Will Syria break apart along sectarian lines? What are the origins of the conflict? What are the pros and cons of a US-led intervention? How is the war impacting individual lives? These were among the questions of a panel debate on the Syrian civil crisis at Maastricht University in October 2013.
Some birds fly south for winter, driven by the need for warmth and food in milder climates. They face neither physical borders nor restrictions on their movement. The situation for most of humanity, however, is much less straightforward — not least on the fringes of Europe.
The Western Balkans sits on a fault line of ethnic and religious tensions. The histories of Albania and Serbia among others are deeply marked by wars — wars that have sparked waves of migration over the centuries. Yet nowadays migration in and from the region is driven less by political unrest than by mass unemployment, linked in part to the Eurozone crisis.
The World Bank’s World Development Report 2014 will focus on ‘Managing Risk for Development’. As the Bank frames it in a concept note, “responsible and efficient risk management is crucial not only to reduce the negative impacts of shocks and hazards but also to enable individuals, households, and entrepreneurs to pursue new opportunities for growth and prosperity”.
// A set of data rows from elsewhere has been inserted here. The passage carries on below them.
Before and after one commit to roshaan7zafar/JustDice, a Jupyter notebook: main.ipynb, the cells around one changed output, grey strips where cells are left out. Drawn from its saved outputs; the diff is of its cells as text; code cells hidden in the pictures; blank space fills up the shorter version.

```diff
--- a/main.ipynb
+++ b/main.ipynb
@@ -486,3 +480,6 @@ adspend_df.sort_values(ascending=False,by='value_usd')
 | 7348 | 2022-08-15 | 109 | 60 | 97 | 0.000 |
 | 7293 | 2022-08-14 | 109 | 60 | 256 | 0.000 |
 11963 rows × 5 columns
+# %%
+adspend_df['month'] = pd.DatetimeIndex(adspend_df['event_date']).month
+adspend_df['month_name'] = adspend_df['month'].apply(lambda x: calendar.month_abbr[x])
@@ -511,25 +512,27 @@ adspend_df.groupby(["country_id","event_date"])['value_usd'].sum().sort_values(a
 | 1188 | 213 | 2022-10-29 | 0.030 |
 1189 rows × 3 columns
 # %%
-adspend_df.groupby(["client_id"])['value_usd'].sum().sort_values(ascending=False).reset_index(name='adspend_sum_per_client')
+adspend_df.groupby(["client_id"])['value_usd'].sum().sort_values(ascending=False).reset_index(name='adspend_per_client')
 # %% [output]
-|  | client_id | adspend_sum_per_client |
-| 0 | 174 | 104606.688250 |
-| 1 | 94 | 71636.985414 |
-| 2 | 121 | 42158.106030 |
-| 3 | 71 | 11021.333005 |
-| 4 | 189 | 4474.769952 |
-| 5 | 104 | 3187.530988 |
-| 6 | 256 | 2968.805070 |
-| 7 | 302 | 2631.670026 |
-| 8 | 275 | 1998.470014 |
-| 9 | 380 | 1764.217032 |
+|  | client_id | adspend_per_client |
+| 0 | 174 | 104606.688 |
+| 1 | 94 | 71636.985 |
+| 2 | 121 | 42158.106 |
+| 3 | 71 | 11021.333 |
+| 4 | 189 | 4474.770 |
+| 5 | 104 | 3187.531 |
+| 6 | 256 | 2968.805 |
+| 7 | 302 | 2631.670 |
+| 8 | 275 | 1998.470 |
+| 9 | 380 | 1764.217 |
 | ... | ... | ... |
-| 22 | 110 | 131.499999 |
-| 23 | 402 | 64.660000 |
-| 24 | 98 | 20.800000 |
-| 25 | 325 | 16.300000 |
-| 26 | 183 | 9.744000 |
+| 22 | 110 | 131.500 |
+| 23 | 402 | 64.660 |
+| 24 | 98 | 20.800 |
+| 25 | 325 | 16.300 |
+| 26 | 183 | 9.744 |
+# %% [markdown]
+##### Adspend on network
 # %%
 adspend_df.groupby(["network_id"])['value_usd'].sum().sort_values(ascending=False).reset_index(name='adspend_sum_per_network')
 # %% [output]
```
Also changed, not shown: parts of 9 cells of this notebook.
The recognition of entrepreneurs as a category of agents, whose decisions are influenced by shocks and hazards, is part of a growing recognition of the role, both positive and negative, of entrepreneurs in development – see for instance my 2010 overview paper in the Small Business Economics Journal. One particular risk that entrepreneurs face in most fragile states is that of violent conflict. How can entrepreneurs manage the risk and impacts of violent conflict?